Not surprisingly, these skills are useful in virtually all business interactions. Discussions with your partners, property managers, and, especially, with brokers and sellers all require you to set the right tone. That starts with seeing them eye to eye, and that starts with being there.
We lost a deal once that we thought we won. The broker called and said Congratulations the seller wants to go with your bid. We thought that’s fantastic, because we liked this property and liked the deal. They wanted us to tighten our terms just a little. We thought about it for less than a day, called them and said we’ll shorten our due diligence a little, although not quite as much as what they asked for. His response was Never mind, they decided to give the deal to someone else. We pleaded with them, said okay we’ll give you the DD terms you wanted, but it was too late. We talked some more and expressed surprise that this deal swung on something so trivial, so quickly.
Except that it wasn’t trivial, and it wasn’t the DD period. The broker let me know that the other bidder came in to see the property, flying from one coast to the other. Three times, including once with his GC. I relied on a local PM who I had gotten to know. He was very knowledgeable and informative, and the broker knew and respected them. But it wasn’t us, and our choice not to visit the property and meet the seller personally did us in. Our offer price may have been the highest but that didn’t matter.

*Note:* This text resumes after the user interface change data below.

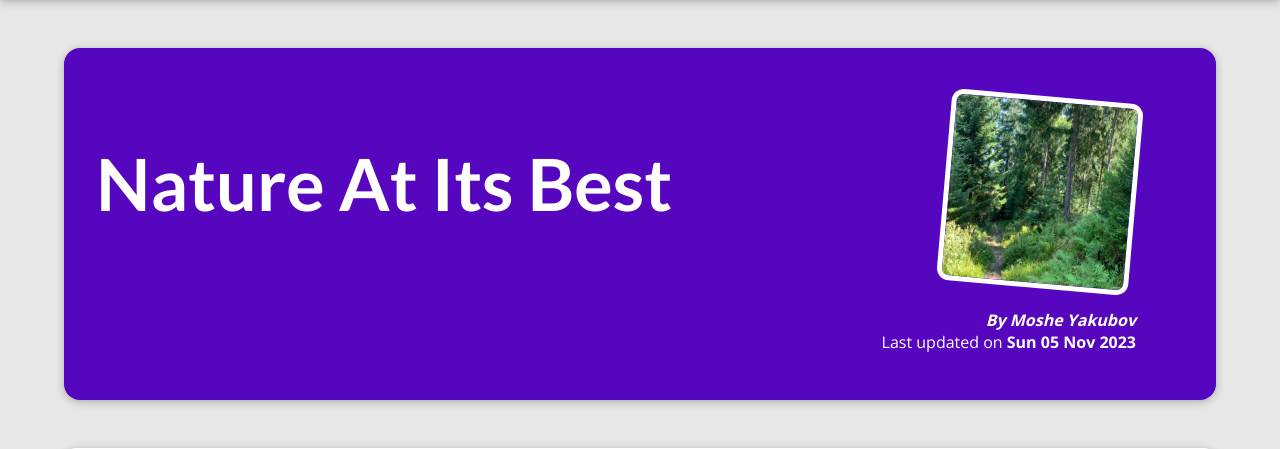
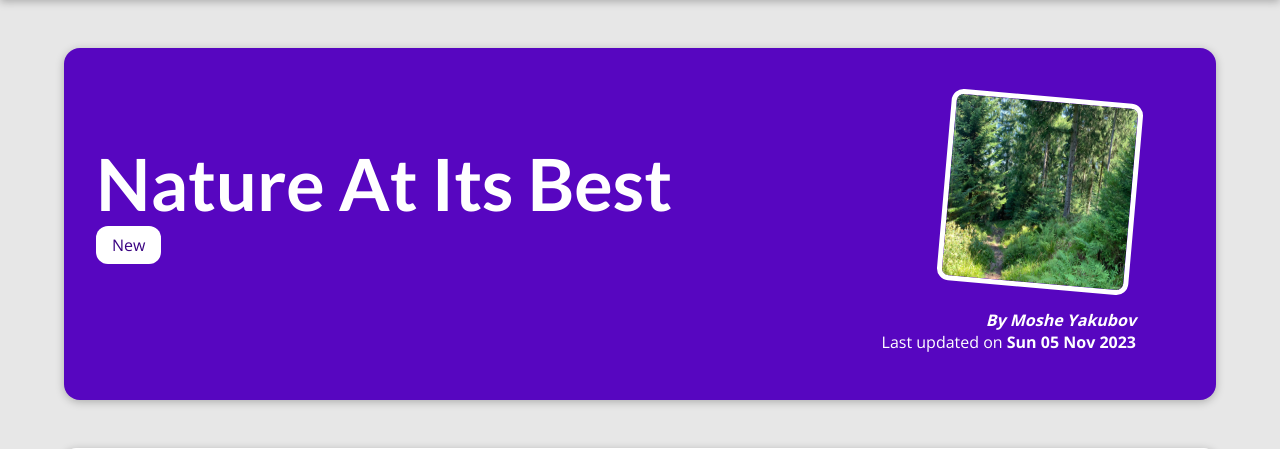
Before and after one commit to mosheyaku/Blog, a Django app: a page that uses blog/templates/blog/post-detail.html in a window 1280 px wide. Shown: the part 80-529 px from the top of the page. Run offline with Django 4.2, Linux system fonts and the light colour scheme; data comes from the database, SQL or seed files in the repository.

Commit message:
Adding some features as tags and link to the author's email in each post page.

```diff
--- a/blog/static/blog/post-detail.css
+++ b/blog/static/blog/post-detail.css
@@ -22,6 +22,7 @@ body {
 #summary h2 {
     color: white;
     font-size: 4.5rem;
+    margin-bottom: 0.5rem;
 }
 
 #summary article {
@@ -47,6 +48,11 @@ body {
     font-weight: bold;
 }
 
+#summary a {
+    color: white;
+    text-decoration: none;
+}
+
 #summary time {
     font-weight: bold;
 }
@@ -60,3 +66,10 @@ main {
     border-radius: 12px;
     box-shadow: 0 2px 8px rgba(0, 0, 0, 0.25);
 }
+
+.tag {
+    background-color: white;
+    color: #390281;
+    padding: 0.5rem 1rem;
+    border-radius: 12px;
+}
--- a/blog/templates/blog/post-detail.html
+++ b/blog/templates/blog/post-detail.html
@@ -13,9 +13,14 @@
 {% block content %}
     <section id="summary">
         <h2>{{ post.title }}</h2>
+        <div>
+            {% for tag in post_tags %}
+                <span class="tag">{{ tag.caption }}</span>
+            {% endfor %}
+        </div>
         <article>
             <img src="{% static "blog/images/"|add:post.image_name %}" alt="{{ post.title }}">
-            <address>By {{ post.author }}</address>
+            <address>By <a href="mailto: {{ post.author.email_address }}"> {{ post.author }}</a></address>
             <div>
                 Last updated on
                 <time>{{ post.date|date:"D d M Y" }}</time>
--- a/blog/views.py
+++ b/blog/views.py
@@ -18,4 +18,7 @@ def posts(request):
 
 def post_details(request, slug):
     identified_post = get_object_or_404(Post, slug=slug)
-    return render(request, "blog/post-detail.html", {"post": identified_post})
+    return render(request, "blog/post-detail.html", {
+        "post": identified_post,
+        "post_tags": identified_post.tags.all()
+    })
```
Lines whose indentation alone changed are shown as unchanged.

Why would the seller care? Don’t they just want the best deal? Not always. They want to know you as the buyer who means what you say, that you take the time to understand and get to know them, that you are capable of meeting the terms of your agreement, and they want to know their property will be in good hands. In other words, they need to trust their buyer.
Trust can be built over email, and can be improved through direct conversations, but nothing replaces face-to-face communications. Do your Zoom calls but book a trip to visit the people who are important to you. See them to understand them, and let them see you too.